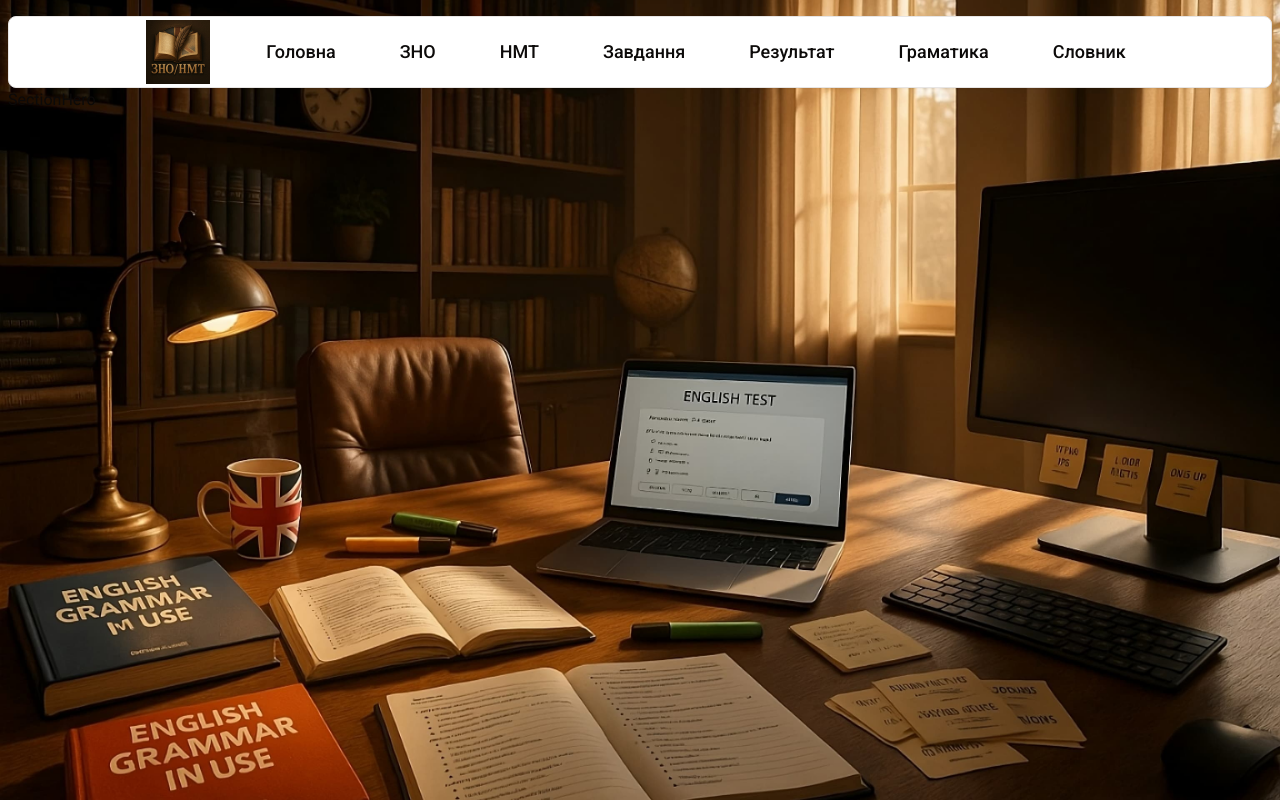
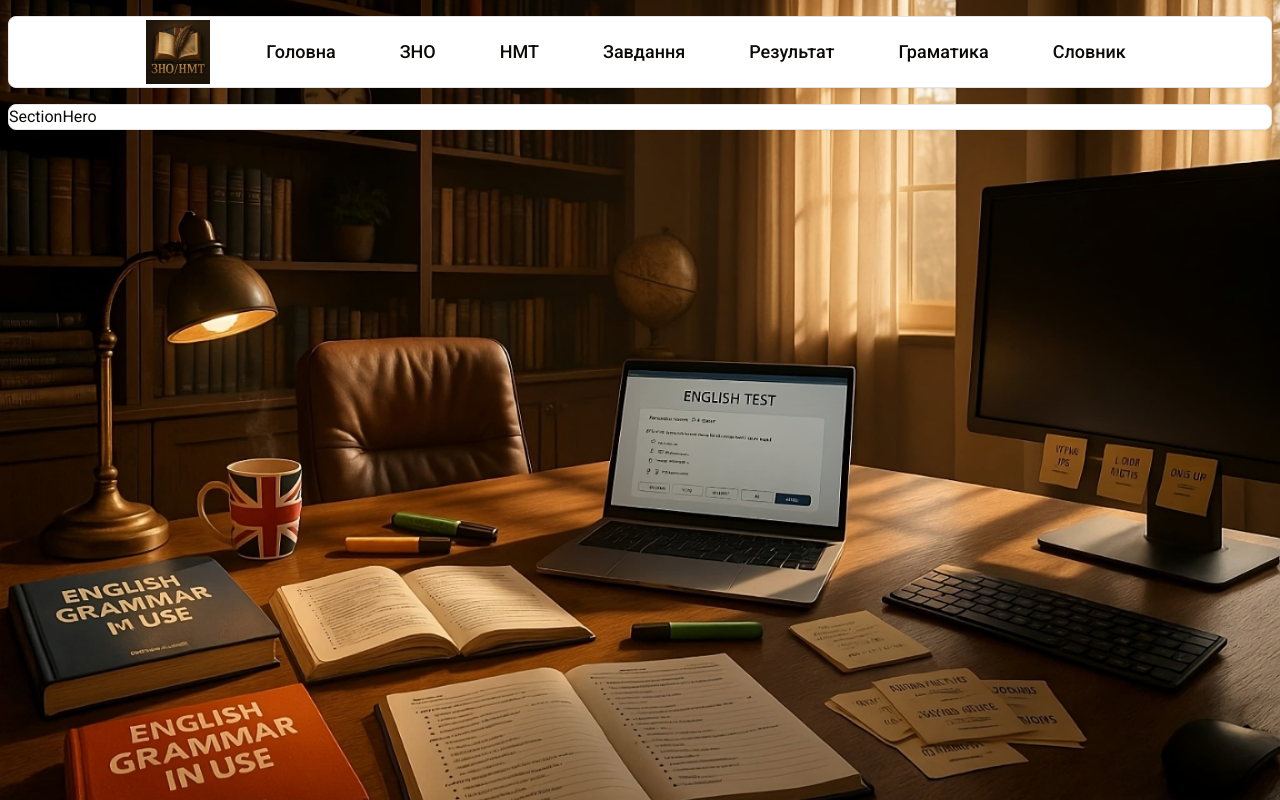
Before and after one commit to yevhen-petrunkin/zno-nmt-english, a Next.js app: page / in a window 1280 px wide. Built offline with nearby package versions, Linux system fonts and the light colour scheme.

Commit message:
Task#0006 Create Section lib component

```diff
--- /dev/null
+++ b/components/lib-components/section/Section.tsx
@@ -0,0 +1,23 @@
+import { cn } from '@/lib/utils';
+import { ReactNode } from 'react';
+
+const Section = ({
+    children,
+    className,
+}: {
+    children: ReactNode;
+    className?: string;
+}) => {
+    return (
+        <section
+            className={cn(
+                'lgmob:p-2 tab:p-3 desk:p-2 bg-background mt-4 rounded-md border p-1.5 shadow-xs',
+                className,
+            )}
+        >
+            {children}
+        </section>
+    );
+};
+
+export default Section;
--- a/sections/section-hero/SectionHero.tsx
+++ b/sections/section-hero/SectionHero.tsx
@@ -1,5 +1,7 @@
+import Section from '@/components/lib-components/section/Section';
+
 const SectionHero = () => {
-    return <div>SectionHero</div>;
+    return <Section className="overflow-hidden !p-0">SectionHero</Section>;
 };
 
 export default SectionHero;
```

★ ★ ★ ★ ★ ★ ★

▸ Exercise brief: Return each line of the data where the word "className" appears.

▸ Answer to this task:
+    className,
+    className?: string;
+            className={cn(
+                className,
+    return <Section className="overflow-hidden !p-0">SectionHero</Section>;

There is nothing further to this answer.